Stored data
____________

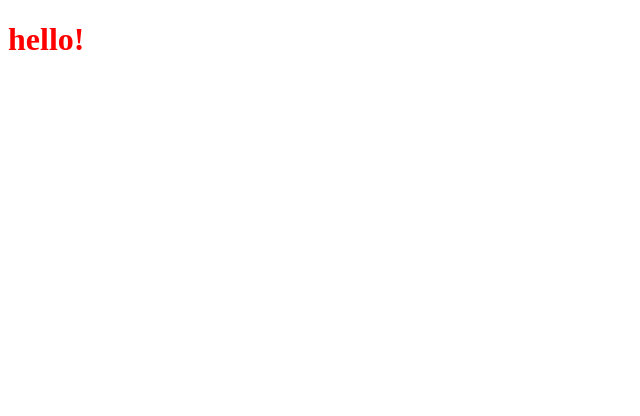
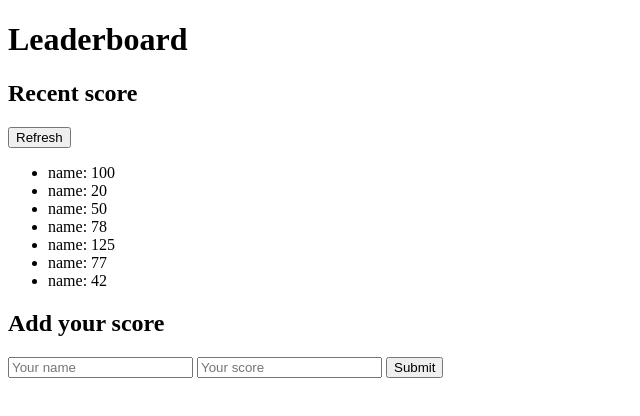
Before and after one commit to mandelatuks/LeaderBoard, a website built with webpack: page src/index.html in a window 1280 px wide. Shown: the whole page, without its empty margins (0-640 px from the left). Built offline with nearby package versions, Linux system fonts and the light colour scheme.

Commit message:
Add html basic structure

```diff
--- a/src/index.html
+++ b/src/index.html
@@ -5,11 +5,40 @@
     <meta charset="UTF-8">
     <meta http-equiv="X-UA-Compatible" content="IE=edge">
     <meta name="viewport" content="width=device-width, initial-scale=1.0">
-    <title>Document</title>
+    <title>LeaderBoard</title>
   </head>
 
   <body>
-    <h1>hello!</h1>
+    <header class="tittle">
+      <h1>Leaderboard</h1>
+    </header>
+    <div class="main-container">
+      <section class="recent-score-section">
+        <div class="recent-score">
+          <h2>Recent score</h2>
+          <button type="button" id="refresh">Refresh</button>
+        </div>
+        <div class="list-score">
+          <ul>
+            <li> name: 100</li>
+            <li> name: 20</li>
+            <li> name: 50</li>
+            <li> name: 78</li>
+            <li> name: 125</li>
+            <li> name: 77</li>
+            <li> name: 42</li>
+          </ul>
+        </div>
+      </section>
+      <section class="add-score">
+        <h2 class="recent-score-header">Add your score</h2>
+        <form action="#" class="form">
+          <input type="text" class="user-name" id="name" placeholder="Your name" required>
+          <input type="number" class="user-score" id="score" placeholder="Your score" required>
+          <button type="submit" id="submit"> Submit</button>
+        </form>
+      </section>
+    </div>
   </body>
 
 </html>
--- a/src/style.css
+++ b/src/style.css
@@ -1,3 +1,77 @@
-h1 {
-  color: red;
+/* body {
+  margin-right: 20px;
+  font-family: Arial, Helvetica, sans-serif;
 }
+button {
+  background: transparent;
+  padding: 0;
+  margin: 0;
+  cursor: pointer;
+}
+.header {
+  padding: 1% 14%;
+}
+
+.recent-score-section {
+  width: 35%;
+}
+.recent-score {
+  display: flex;
+  gap: 15px;
+}
+
+#refresh {
+  height: 25px;
+  width: 80px;
+  margin-top: 20px;
+}
+
+.list-score {
+  border: 2px solid #000;
+}
+
+.list-score ul {
+  padding: 0;
+  margin: 0;
+}
+
+.list-score ul li {
+  list-style: none;
+  padding: 5px 10px;
+  text-transform: capitalize;
+  padding-top: 10px;
+  padding-bottom: 10px;
+}
+
+.add-score {
+  display: flex;
+  flex-direction: column;
+}
+
+.form {
+  display: flex;
+  flex-direction: column;
+  gap: 20px;
+}
+.main-container {
+  display: flex;
+  gap: 50px;
+  margin-left: 40px;
+}
+input {
+  padding: 7px 5px;
+}
+
+::placeholder {
+  font-style: italic;
+}
+
+.form #submit {
+  display: inline-block;
+  position: relative;
+  text-align: right;
+  width: fit-content;
+  left: 70.1%;
+  padding: 5px;
+  border: 1px solid black;
+} */
```
Also changed, not shown: dist/index.html, dist/main.js.
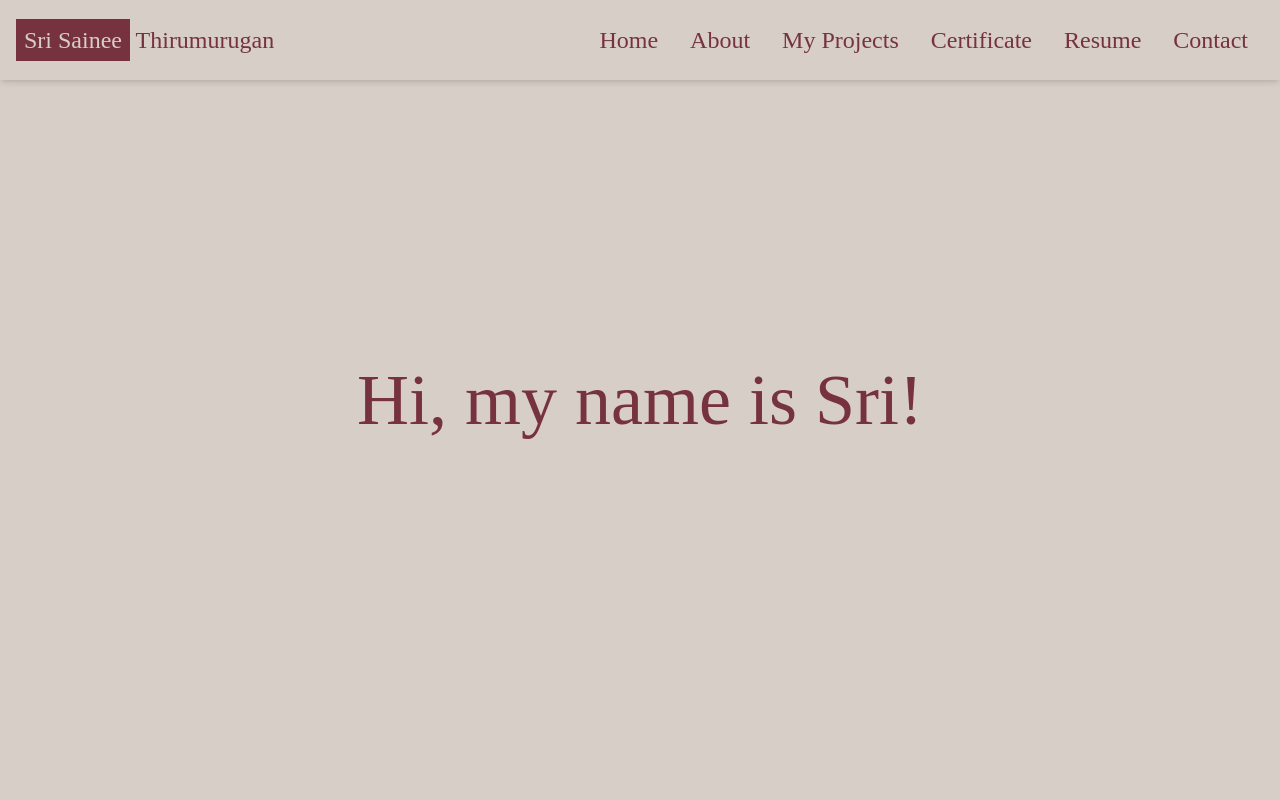
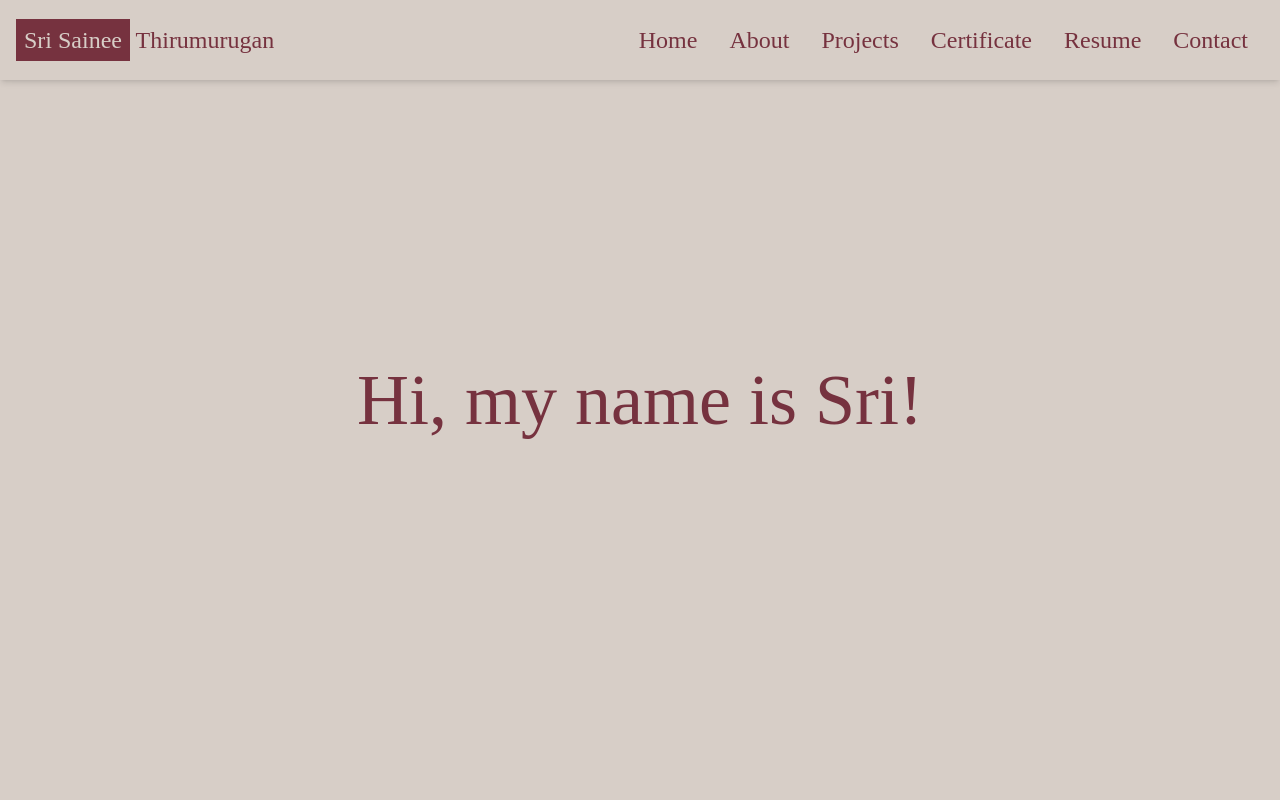
Before and after one commit to littlebravesri/srisainee.github.io, a React (Create React App) app: page / in a window 1280 px wide. Shown: the top 800 px of the page. Built offline with nearby package versions, Linux system fonts and the light colour scheme.

Commit message:
title change to project

```diff
--- a/src/components/NavBar.jsx
+++ b/src/components/NavBar.jsx
@@ -40,7 +40,7 @@ const NavBar = () => {
                     <Link to="experience" smooth={true} duration={500}>Skills</Link>
                 </li> */}
                 <li>
-                    <Link to="projects" smooth={true} duration={500}>My Projects</Link>
+                    <Link to="projects" smooth={true} duration={500}>Projects</Link>
                 </li>
                 <li>
                     <Link to="certificate" smooth={true} duration={500}>Certificate</Link>
@@ -64,7 +64,7 @@ const NavBar = () => {
                 <li className='py-6 text-4xl'> <Link onClick={handleClick} to="home" smooth={true} duration={500}>Home</Link></li>
                 <li className='py-6 text-4xl'> <Link onClick={handleClick} to="about" smooth={true} duration={500}>About</Link></li>
                 {/* <li className='py-6 text-4xl'> <Link onClick={handleClick} to="experience" smooth={true} duration={500}>Skills</Link></li> */}
-                <li className='py-6 text-4xl'> <Link onClick={handleClick} to="work" smooth={true} duration={500}>Work</Link></li>
+                <li className='py-6 text-4xl'> <Link onClick={handleClick} to="work" smooth={true} duration={500}>Projects</Link></li>
                 <li className='py-6 text-4xl'> <Link onClick={handleClick} to="certificate" smooth={true} duration={500}>Certificate</Link></li>
                 <li className='py-6 text-4xl'><a href={Resume} onClick={handleClick}  target="_blank" without rel="noopener noreferrer">Resume</a></li>
                 <li className='py-6 text-4xl'> <Link onClick={handleClick} to="contact" smooth={true} duration={500}>Contact</Link></li>
```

____________

→ **WHAT TO PRODUCE**
I'd like the entries above repeated exactly, but without any of their pictures.

→ **ANSWER FOR THIS EXERCISE**
Before and after one commit to mandelatuks/LeaderBoard, a website built with webpack: page src/index.html in a window 1280 px wide. Shown: the whole page, without its empty margins (0-640 px from the left). Built offline with nearby package versions, Linux system fonts and the light colour scheme.

Commit message:
Add html basic structure

```diff
--- a/src/index.html
+++ b/src/index.html
@@ -5,11 +5,40 @@
     <meta charset="UTF-8">
     <meta http-equiv="X-UA-Compatible" content="IE=edge">
     <meta name="viewport" content="width=device-width, initial-scale=1.0">
-    <title>Document</title>
+    <title>LeaderBoard</title>
   </head>
 
   <body>
-    <h1>hello!</h1>
+    <header class="tittle">
+      <h1>Leaderboard</h1>
+    </header>
+    <div class="main-container">
+      <section class="recent-score-section">
+        <div class="recent-score">
+          <h2>Recent score</h2>
+          <button type="button" id="refresh">Refresh</button>
+        </div>
+        <div class="list-score">
+          <ul>
+            <li> name: 100</li>
+            <li> name: 20</li>
+            <li> name: 50</li>
+            <li> name: 78</li>
+            <li> name: 125</li>
+            <li> name: 77</li>
+            <li> name: 42</li>
+          </ul>
+        </div>
+      </section>
+      <section class="add-score">
+        <h2 class="recent-score-header">Add your score</h2>
+        <form action="#" class="form">
+          <input type="text" class="user-name" id="name" placeholder="Your name" required>
+          <input type="number" class="user-score" id="score" placeholder="Your score" required>
+          <button type="submit" id="submit"> Submit</button>
+        </form>
+      </section>
+    </div>
   </body>
 
 </html>
--- a/src/style.css
+++ b/src/style.css
@@ -1,3 +1,77 @@
-h1 {
-  color: red;
+/* body {
+  margin-right: 20px;
+  font-family: Arial, Helvetica, sans-serif;
 }
+button {
+  background: transparent;
+  padding: 0;
+  margin: 0;
+  cursor: pointer;
+}
+.header {
+  padding: 1% 14%;
+}
+
+.recent-score-section {
+  width: 35%;
+}
+.recent-score {
+  display: flex;
+  gap: 15px;
+}
+
+#refresh {
+  height: 25px;
+  width: 80px;
+  margin-top: 20px;
+}
+
+.list-score {
+  border: 2px solid #000;
+}
+
+.list-score ul {
+  padding: 0;
+  margin: 0;
+}
+
+.list-score ul li {
+  list-style: none;
+  padding: 5px 10px;
+  text-transform: capitalize;
+  padding-top: 10px;
+  padding-bottom: 10px;
+}
+
+.add-score {
+  display: flex;
+  flex-direction: column;
+}
+
+.form {
+  display: flex;
+  flex-direction: column;
+  gap: 20px;
+}
+.main-container {
+  display: flex;
+  gap: 50px;
+  margin-left: 40px;
+}
+input {
+  padding: 7px 5px;
+}
+
+::placeholder {
+  font-style: italic;
+}
+
+.form #submit {
+  display: inline-block;
+  position: relative;
+  text-align: right;
+  width: fit-content;
+  left: 70.1%;
+  padding: 5px;
+  border: 1px solid black;
+} */
```
Also changed, not shown: dist/index.html, dist/main.js.
Before and after one commit to littlebravesri/srisainee.github.io, a React (Create React App) app: page / in a window 1280 px wide. Shown: the top 800 px of the page. Built offline with nearby package versions, Linux system fonts and the light colour scheme.

Commit message:
title change to project

```diff
--- a/src/components/NavBar.jsx
+++ b/src/components/NavBar.jsx
@@ -40,7 +40,7 @@ const NavBar = () => {
                     <Link to="experience" smooth={true} duration={500}>Skills</Link>
                 </li> */}
                 <li>
-                    <Link to="projects" smooth={true} duration={500}>My Projects</Link>
+                    <Link to="projects" smooth={true} duration={500}>Projects</Link>
                 </li>
                 <li>
                     <Link to="certificate" smooth={true} duration={500}>Certificate</Link>
@@ -64,7 +64,7 @@ const NavBar = () => {
                 <li className='py-6 text-4xl'> <Link onClick={handleClick} to="home" smooth={true} duration={500}>Home</Link></li>
                 <li className='py-6 text-4xl'> <Link onClick={handleClick} to="about" smooth={true} duration={500}>About</Link></li>
                 {/* <li className='py-6 text-4xl'> <Link onClick={handleClick} to="experience" smooth={true} duration={500}>Skills</Link></li> */}
-                <li className='py-6 text-4xl'> <Link onClick={handleClick} to="work" smooth={true} duration={500}>Work</Link></li>
+                <li className='py-6 text-4xl'> <Link onClick={handleClick} to="work" smooth={true} duration={500}>Projects</Link></li>
                 <li className='py-6 text-4xl'> <Link onClick={handleClick} to="certificate" smooth={true} duration={500}>Certificate</Link></li>
                 <li className='py-6 text-4xl'><a href={Resume} onClick={handleClick}  target="_blank" without rel="noopener noreferrer">Resume</a></li>
                 <li className='py-6 text-4xl'> <Link onClick={handleClick} to="contact" smooth={true} duration={500}>Contact</Link></li>
```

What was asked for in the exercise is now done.